_GOAL OF THE EXERCISE_
For the records below, report how many lines include the string "Consolas", leaving out everything except the number.

_DATASET ENTRIES_
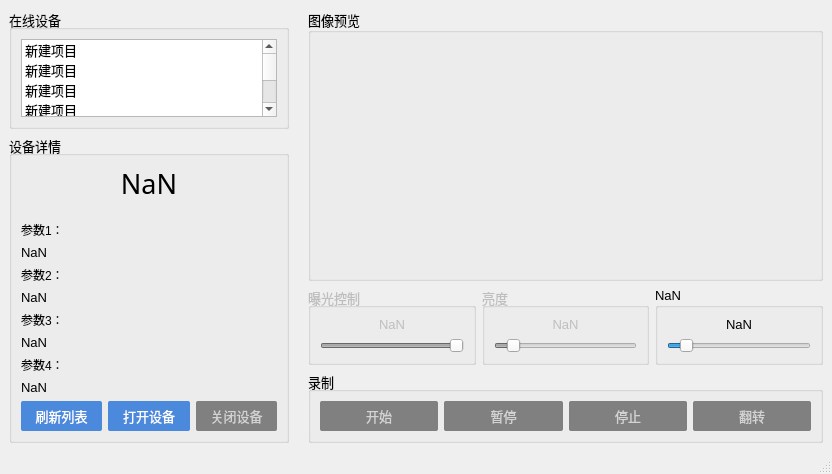
Before: the Qt Designer form mainwindow.ui in zyxeeker/CameraTool_Qt, drawn with Qt 5.
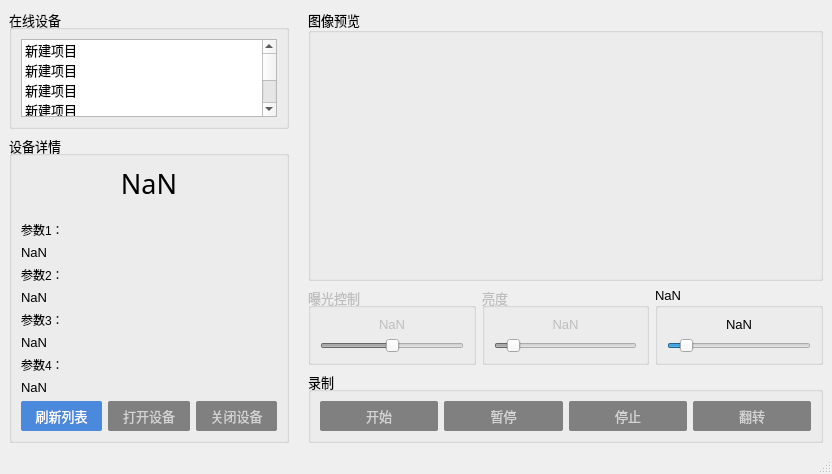
After: the same form once the commit is applied. Icons and pictures are not drawn. Custom widgets are drawn as their Qt base class.

Commit message: 🛠[update]曝光值最大最小调整(使用OpenCV时)

Diff of the .ui file:
```diff
--- a/mainwindow.ui
+++ b/mainwindow.ui
@@ -346,10 +346,10 @@
              <item row="1" column="2">
               <widget class="QSlider" name="exposure_value">
                <property name="minimum">
-                <number>-11</number>
+                <number>-100</number>
                </property>
                <property name="maximum">
-                <number>-2</number>
+                <number>100</number>
                </property>
                <property name="orientation">
                 <enum>Qt::Horizontal</enum>
@@ -765,7 +765,7 @@
                <item>
                 <widget class="QPushButton" name="open_btn">
                  <property name="enabled">
-                  <bool>true</bool>
+                  <bool>false</bool>
                  </property>
                  <property name="font">
                   <font>
```
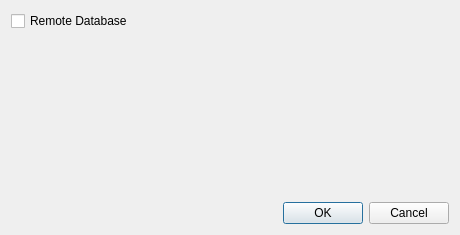
Before: the Qt Designer form ui/settings.ui in mitko8009/codewars-2024-second-round, drawn with Qt 5.
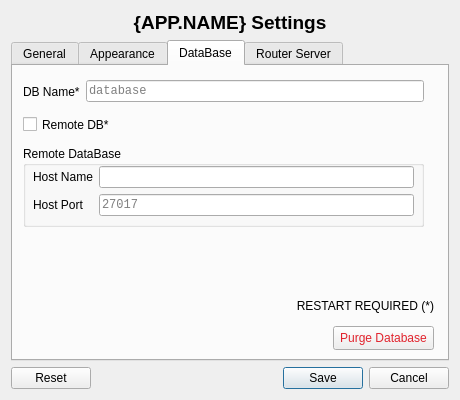
After: the same form once the commit is applied.

Commit message: improve layout; add settings; add url metadata tag

Diff of the .ui file:
```diff
--- a/ui/settings.ui
+++ b/ui/settings.ui
@@ -7,63 +7,500 @@
     <x>0</x>
     <y>0</y>
     <width>460</width>
-    <height>235</height>
+    <height>400</height>
    </rect>
   </property>
   <property name="minimumSize">
    <size>
     <width>460</width>
-    <height>235</height>
+    <height>400</height>
    </size>
   </property>
   <property name="maximumSize">
    <size>
     <width>460</width>
-    <height>235</height>
+    <height>400</height>
    </size>
   </property>
   <property name="windowTitle">
    <string>Settings</string>
   </property>
+  <property name="styleSheet">
+   <string notr="true"/>
+  </property>
   <layout class="QVBoxLayout" name="verticalLayout">
+   <item>
+    <widget class="QLabel" name="label_settings">
+     <property name="font">
+      <font>
+       <pointsize>14</pointsize>
+       <weight>75</weight>
+       <bold>true</bold>
+      </font>
+     </property>
+     <property name="text">
+      <string>{APP.NAME} Settings</string>
+     </property>
+     <property name="alignment">
+      <set>Qt::AlignCenter</set>
+     </property>
+    </widget>
+   </item>
    <item>
     <layout class="QGridLayout" name="gridLayout">
-     <item row="0" column="1">
-      <spacer name="horizontalSpacer">
-       <property name="orientation">
-        <enum>Qt::Horizontal</enum>
-       </property>
-       <property name="sizeHint" stdset="0">
-        <size>
-         <width>40</width>
-         <height>20</height>
-        </size>
-       </property>
-      </spacer>
-     </item>
-     <item row="1" column="0">
-      <spacer name="verticalSpacer">
-       <property name="orientation">
-        <enum>Qt::Vertical</enum>
-       </property>
-       <property name="sizeHint" stdset="0">
-        <size>
-         <width>20</width>
-         <height>40</height>
-        </size>
-       </property>
-      </spacer>
-     </item>
      <item row="0" column="0">
-      <widget class="QCheckBox" name="checkBox">
-       <property name="font">
-        <font>
-         <pointsize>9</pointsize>
-        </font>
+      <widget class="QTabWidget" name="tabPanel">
+       <property name="currentIndex">
+        <number>2</number>
        </property>
-       <property name="text">
-        <string>Remote Database</string>
+       <property name="tabBarAutoHide">
+        <bool>false</bool>
        </property>
+       <widget class="QWidget" name="tab">
+        <attribute name="title">
+         <string>General</string>
+        </attribute>
+        <widget class="QWidget" name="gridLayoutWidget">
+         <property name="geometry">
+          <rect>
+           <x>10</x>
+           <y>10</y>
+           <width>401</width>
+           <height>171</height>
+          </rect>
+         </property>
+         <layout class="QGridLayout" name="gridLayout_2">
+          <item row="2" column="0">
+           <spacer name="verticalSpacer">
+            <property name="orientation">
+             <enum>Qt::Vertical</enum>
+            </property>
+            <property name="sizeHint" stdset="0">
+             <size>
+              <width>20</width>
+              <height>40</height>
+             </size>
+            </property>
+           </spacer>
+          </item>
+          <item row="0" column="0">
+           <widget class="QLabel" name="label_2">
+            <property name="text">
+             <string>Short URL Length </string>
+            </property>
+           </widget>
+          </item>
+          <item row="1" column="0">
+           <widget class="QLabel" name="label_3">
+            <property name="text">
+             <string>Max Short URL Length</string>
+            </property>
+           </widget>
+          </item>
+          <item row="0" column="1">
+           <layout class="QHBoxLayout" name="horizontalLayout_2">
+            <item>
+             <widget class="QSpinBox" name="short_url_length">
+              <property name="minimumSize">
+               <size>
+                <width>40</width>
+                <height>0</height>
+               </size>
+              </property>
+              <property name="font">
+               <font>
+                <pointsize>9</pointsize>
+               </font>
+              </property>
+             </widget>
+            </item>
+            <item>
+             <spacer name="verticalSpacer_2">
+              <property name="orientation">
+               <enum>Qt::Horizontal</enum>
+              </property>
+              <property name="sizeHint" stdset="0">
+               <size>
+                <width>40</width>
+                <height>20</height>
+               </size>
+              </property>
+             </spacer>
+            </item>
+           </layout>
+          </item>
+          <item row="1" column="1">
+           <layout class="QHBoxLayout" name="horizontalLayout_3">
+            <item>
+             <widget class="QSpinBox" name="max_short_url_length">
+              <property name="minimumSize">
+               <size>
+                <width>40</width>
+                <height>0</height>
+               </size>
+              </property>
+              <property name="font">
+               <font>
+                <pointsize>9</pointsize>
+               </font>
+              </property>
+             </widget>
+            </item>
+            <item>
+             <spacer name="horizontalSpacer">
+              <property name="orientation">
+               <enum>Qt::Horizontal</enum>
+              </property>
+              <property name="sizeHint" stdset="0">
+               <size>
+                <width>40</width>
+                <height>20</height>
+               </size>
+              </property>
+             </spacer>
+            </item>
+           </layout>
+          </item>
+         </layout>
+        </widget>
+       </widget>
+       <widget class="QWidget" name="tab_4">
+        <attribute name="title">
+         <string>Appearance</string>
+        </attribute>
+        <widget class="QCheckBox" name="defaultTheme">
+         <property name="geometry">
+          <rect>
+           <x>10</x>
+           <y>10</y>
+           <width>141</width>
+           <height>17</height>
+          </rect>
+         </property>
+         <property name="text">
+          <string>Use Default Theme</string>
+         </property>
+        </widget>
+       </widget>
+       <widget class="QWidget" name="tab_2">
+        <property name="sizePolicy">
+         <sizepolicy hsizetype="Expanding" vsizetype="Expanding">
+          <horstretch>0</horstretch>
+          <verstretch>0</verstretch>
+         </sizepolicy>
+        </property>
+        <attribute name="title">
+         <string>DataBase</string>
+        </attribute>
+        <widget class="QCheckBox" name="remoteDb">
+         <property name="geometry">
+          <rect>
+           <x>10</x>
+           <y>50</y>
+           <width>401</width>
+           <height>17</height>
+          </rect>
+         </property>
+         <property name="text">
+          <string>Remote DB*</string>
+         </property>
+        </widget>
+        <widget class="QWidget" name="horizontalLayoutWidget">
+         <property name="geometry">
+          <rect>
+           <x>10</x>
+           <y>10</y>
+           <width>401</width>
+           <height>31</height>
+          </rect>
+         </property>
+         <layout class="QHBoxLayout" name="horizontalLayout">
+          <item>
+           <widget class="QLabel" name="label">
+            <property name="font">
+             <font>
+              <pointsize>9</pointsize>
+             </font>
+            </property>
+            <property name="text">
+             <string>DB Name*</string>
+            </property>
+           </widget>
+          </item>
+          <item>
+           <widget class="QLineEdit" name="DatabaseName">
+            <property name="font">
+             <font>
+              <family>Consolas</family>
+              <pointsize>9</pointsize>
+             </font>
+            </property>
+            <property name="placeholderText">
+             <string>database</string>
+            </property>
+           </widget>
+          </item>
+         </layout>
+        </widget>
+        <widget class="QGroupBox" name="RemoteGroup">
+         <property name="geometry">
+          <rect>
+           <x>10</x>
+           <y>80</y>
+           <width>401</width>
+           <height>81</height>
+          </rect>
+         </property>
+         <property name="title">
+          <string>Remote DataBase</string>
+         </property>
+         <widget class="QWidget" name="gridLayoutWidget_2">
+          <property name="geometry">
+           <rect>
+            <x>10</x>
+            <y>20</y>
+            <width>381</width>
+            <height>51</height>
+           </rect>
+          </property>
+          <layout class="QGridLayout" name="gridLayout_3">
+           <item row="0" column="2">
+            <widget class="QLineEdit" name="hostName">
+             <property name="font">
+              <font>
+               <family>Consolas</family>
+               <pointsize>9</pointsize>
+              </font>
+             </property>
+            </widget>
+           </item>
+           <item row="0" column="0">
+            <widget class="QLabel" name="label_4">
+             <property name="sizePolicy">
+              <sizepolicy hsizetype="Preferred" vsizetype="Preferred">
+               <horstretch>0</horstretch>
+               <verstretch>0</verstretch>
+              </sizepolicy>
+             </property>
+             <property name="font">
+              <font>
+               <pointsize>9</pointsize>
+              </font>
+             </property>
+             <property name="layoutDirection">
+              <enum>Qt::RightToLeft</enum>
+             </property>
+             <property name="text">
+              <string>Host Name</string>
+             </property>
+             <property name="alignment">
+              <set>Qt::AlignLeading|Qt::AlignLeft|Qt::AlignVCenter</set>
+             </property>
+            </widget>
+           </item>
+           <item row="1" column="2">
+            <widget class="QLineEdit" name="hostPort">
+             <property name="font">
+              <font>
+               <family>Consolas</family>
+               <pointsize>9</pointsize>
+              </font>
+             </property>
+             <property name="placeholderText">
+              <string>27017</string>
+             </property>
+            </widget>
+           </item>
+           <item row="1" column="0">
+            <widget class="QLabel" name="label_5">
+             <property name="font">
+              <font>
+               <pointsize>9</pointsize>
+              </font>
+             </property>
+             <property name="layoutDirection">
+              <enum>Qt::RightToLeft</enum>
+             </property>
+             <property name="text">
+              <string>Host Port</string>
+             </property>
+             <property name="alignment">
+              <set>Qt::AlignLeading|Qt::AlignLeft|Qt::AlignVCenter</set>
+             </property>
+            </widget>
+           </item>
+          </layout>
+         </widget>
+        </widget>
+        <widget class="QPushButton" name="purgeBtn">
+         <property name="geometry">
+          <rect>
+           <x>320</x>
+           <y>260</y>
+           <width>101</width>
+           <height>24</height>
+          </rect>
+         </property>
+         <property name="font">
+          <font>
+           <pointsize>9</pointsize>
+          </font>
+         </property>
+         <property name="styleSheet">
+          <string notr="true">color: rgb(225, 35, 45);</string>
+         </property>
+         <property name="text">
+          <string>Purge Database</string>
+         </property>
+        </widget>
+        <widget class="QLabel" name="label_7">
+         <property name="geometry">
+          <rect>
+           <x>10</x>
+           <y>230</y>
+           <width>411</width>
+           <height>20</height>
+          </rect>
+         </property>
+         <property name="font">
+          <font>
+           <pointsize>9</pointsize>
+          </font>
+         </property>
+         <property name="text">
+          <string>RESTART REQUIRED (*)</string>
+         </property>
+         <property name="alignment">
+          <set>Qt::AlignRight|Qt::AlignTrailing|Qt::AlignVCenter</set>
+         </property>
+        </widget>
+       </widget>
+       <widget class="QWidget" name="tab_3">
+        <attribute name="title">
+         <string>Router Server</string>
+        </attribute>
+        <widget class="QCheckBox" name="routerDebug">
+         <property name="geometry">
+          <rect>
+           <x>10</x>
+           <y>10</y>
+           <width>70</width>
+           <height>17</height>
+          </rect>
+         </property>
+         <property name="font">
+          <font>
+           <pointsize>9</pointsize>
+          </font>
+         </property>
+         <property name="text">
+          <string>Debug*</string>
+         </property>
+        </widget>
+        <widget class="QWidget" name="gridLayoutWidget_3">
+         <property name="geometry">
+          <rect>
+           <x>10</x>
+           <y>30</y>
+           <width>401</width>
+           <height>80</height>
+          </rect>
+         </property>
+         <layout class="QGridLayout" name="gridLayout_4">
+          <item row="0" column="0">
+           <widget class="QLabel" name="label_6">
+            <property name="sizePolicy">
+             <sizepolicy hsizetype="Preferred" vsizetype="Preferred">
+              <horstretch>0</horstretch>
+              <verstretch>0</verstretch>
+             </sizepolicy>
+            </property>
+            <property name="minimumSize">
+             <size>
+              <width>70</width>
+              <height>0</height>
+             </size>
+            </property>
+            <property name="font">
+             <font>
+              <pointsize>9</pointsize>
+             </font>
+            </property>
+            <property name="text">
+             <string>Router Port*</string>
+            </property>
+           </widget>
+          </item>
+          <item row="1" column="0">
+           <spacer name="verticalSpacer_3">
+            <property name="orientation">
+             <enum>Qt::Vertical</enum>
+            </property>
+            <property name="sizeHint" stdset="0">
+             <size>
+              <width>20</width>
+              <height>40</height>
+             </size>
+            </property>
+           </spacer>
+          </item>
+          <item row="0" column="1">
+           <layout class="QHBoxLayout" name="horizontalLayout_4">
+            <item>
+             <widget class="QLineEdit" name="routerPort">
+              <property name="maximumSize">
+               <size>
+                <width>100</width>
+                <height>16777215</height>
+               </size>
+              </property>
+              <property name="font">
+               <font>
+                <family>Consolas</family>
+                <pointsize>9</pointsize>
+               </font>
+              </property>
+             </widget>
+            </item>
+            <item>
+             <spacer name="horizontalSpacer_2">
+              <property name="orientation">
+               <enum>Qt::Horizontal</enum>
+              </property>
+              <property name="sizeHint" stdset="0">
+               <size>
+                <width>40</width>
+                <height>20</height>
+               </size>
+              </property>
+             </spacer>
+            </item>
+           </layout>
+          </item>
+         </layout>
+        </widget>
+        <widget class="QLabel" name="label_8">
+         <property name="geometry">
+          <rect>
+           <x>10</x>
+           <y>270</y>
+           <width>411</width>
+           <height>20</height>
+          </rect>
+         </property>
+         <property name="font">
+          <font>
+           <pointsize>9</pointsize>
+          </font>
+         </property>
+         <property name="text">
+          <string>RESTART REQUIRED (*)</string>
+         </property>
+         <property name="alignment">
+          <set>Qt::AlignRight|Qt::AlignTrailing|Qt::AlignVCenter</set>
+         </property>
+        </widget>
+       </widget>
       </widget>
      </item>
     </layout>
@@ -74,7 +511,7 @@
       <enum>Qt::Horizontal</enum>
      </property>
      <property name="standardButtons">
-      <set>QDialogButtonBox::Cancel|QDialogButtonBox::Ok</set>
+      <set>QDialogButtonBox::Cancel|QDialogButtonBox::Reset|QDialogButtonBox::Save</set>
      </property>
     </widget>
    </item>
```
Left out of the diff: 6 changed lines with no effect on the pictures. The commit also changes 33 other files.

_SOLUTION_
4